▸ **Exercise material**
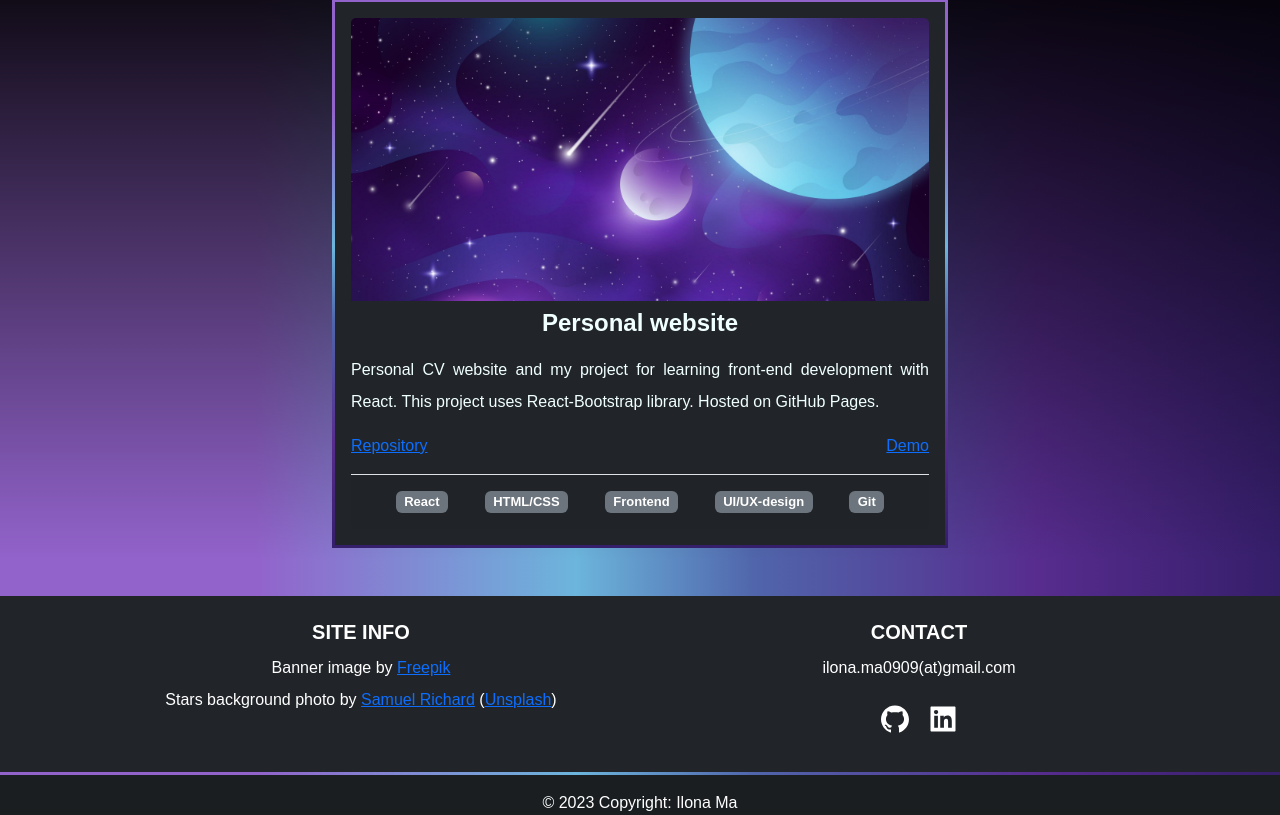
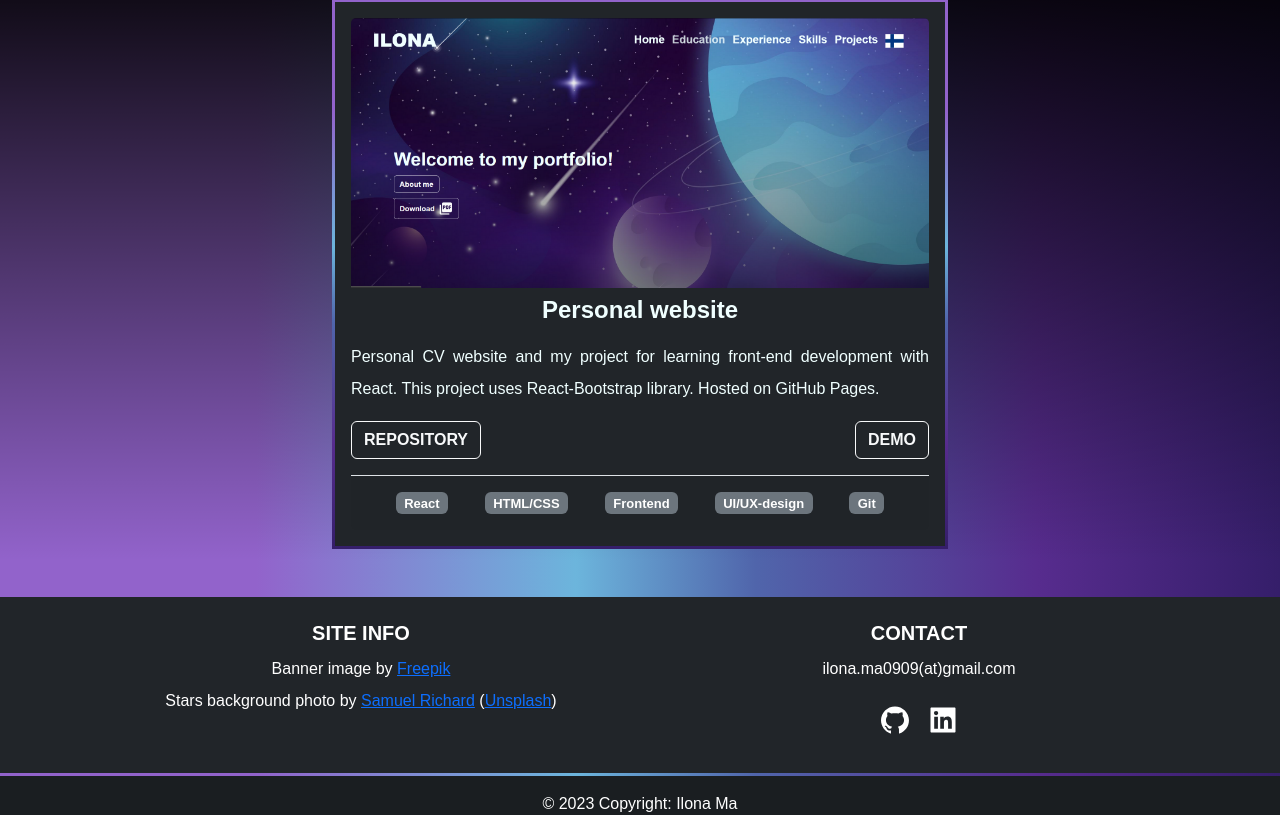
Before and after one commit to ilonanmaa/ilonanmaa.github.io, a React (Create React App) app: page / in a window 1280 px wide. Shown: the part 2177-2992 px from the top of the page. Built offline with nearby package versions, Linux system fonts and the light colour scheme; the HTML template or start-up script is replaced by a standard one.

Commit message:
Updated projects component

```diff
--- a/src/components/Projects.jsx
+++ b/src/components/Projects.jsx
@@ -1,10 +1,25 @@
-import { Container, Card, Row, CardGroup } from "react-bootstrap";
+import {
+  Container,
+  Card,
+  Row,
+  CardGroup,
+  Modal,
+  Button,
+  CloseButton,
+} from "react-bootstrap";
 import { useTranslation } from "react-i18next";
-import projectBG from "../assets/img/banner-bg.jpg";
+import projectBG from "../assets/img/project-picture.PNG";
 import SkillBadge from "./SkillBadge";
+import { useState } from "react";
+import demo from "../assets/vid/demo.mp4";
 
 const Projects = () => {
   const { t } = useTranslation("translation", { keyPrefix: "projects" });
+  const [show, setShow] = useState(false);
+
+  const handleClose = () => setShow(false);
+  const handleShow = () => setShow(true);
+
   return (
     <div className="p-4" id="projects">
       <Container className="p-4">
@@ -25,25 +40,24 @@ const Projects = () => {
                 >
                   {t("portfolio.description")}
                 </Card.Text>
-                <div className="d-flex flex-row justify-content-between">
-                  <Card.Link
+                <div className="d-flex flex-row justify-content-between my-3">
+                  <Button
                     href="https://github.com/ilonanmaa/ilonanmaa.github.io"
                     target="_blank"
                     rel="noopener noreferrer"
-                    className="fs-6 mb-3"
+                    variant="outline-light"
+                    className="fs-6 fw-bold text-uppercase"
                   >
                     {" "}
                     {t("portfolio.repository")}
-                  </Card.Link>
-                  <Card.Link
-                    href="https://ilonanmaa.github.io"
-                    target="_blank"
-                    rel="noopener noreferrer"
-                    className="fs-6 mb-3"
+                  </Button>
+                  <Button
+                    onClick={handleShow}
+                    variant="outline-light"
+                    className="fs-6 fw-bold text-uppercase"
                   >
-                    {" "}
                     {t("portfolio.demo")}
-                  </Card.Link>
+                  </Button>
                 </div>
                 <Card.Footer className="border-top border-azure">
                   <div className="d-flex flex-row justify-content-evenly flex-wrap">
@@ -59,8 +73,25 @@ const Projects = () => {
           </CardGroup>
         </Row>
       </Container>
+      <Demo show={show} handleClose={handleClose} />
     </div>
   );
 };
 
+const Demo = ({ show, handleClose }) => {
+  return (
+    <Modal show={show} onHide={handleClose} centered>
+      <Modal.Header className="bg-dark flex-row justify-content-between border-bottom">
+        <Modal.Title className="fw-bold">Demo</Modal.Title>
+        <CloseButton variant="white" onClick={handleClose} />
+      </Modal.Header>
+      <Modal.Body className="bg-black justify-content-center d-flex flex-row">
+        <video controls id="video-demo">
+          <source src={demo} type="video/mp4" />
+        </video>
+      </Modal.Body>
+    </Modal>
+  );
+};
+
 export default Projects;
```
Also changed, not shown: src/assets/img/project-picture.PNG (added), 1 other file (tests, documents, lock files or other folders).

▸ **What the exercise asks**
Wherever the word "flex" appears in the data, return the whole line.

▸ **Task answer**
-                <div className="d-flex flex-row justify-content-between">
+                <div className="d-flex flex-row justify-content-between my-3">
                   <div className="d-flex flex-row justify-content-evenly flex-wrap">
+      <Modal.Header className="bg-dark flex-row justify-content-between border-bottom">
+      <Modal.Body className="bg-black justify-content-center d-flex flex-row">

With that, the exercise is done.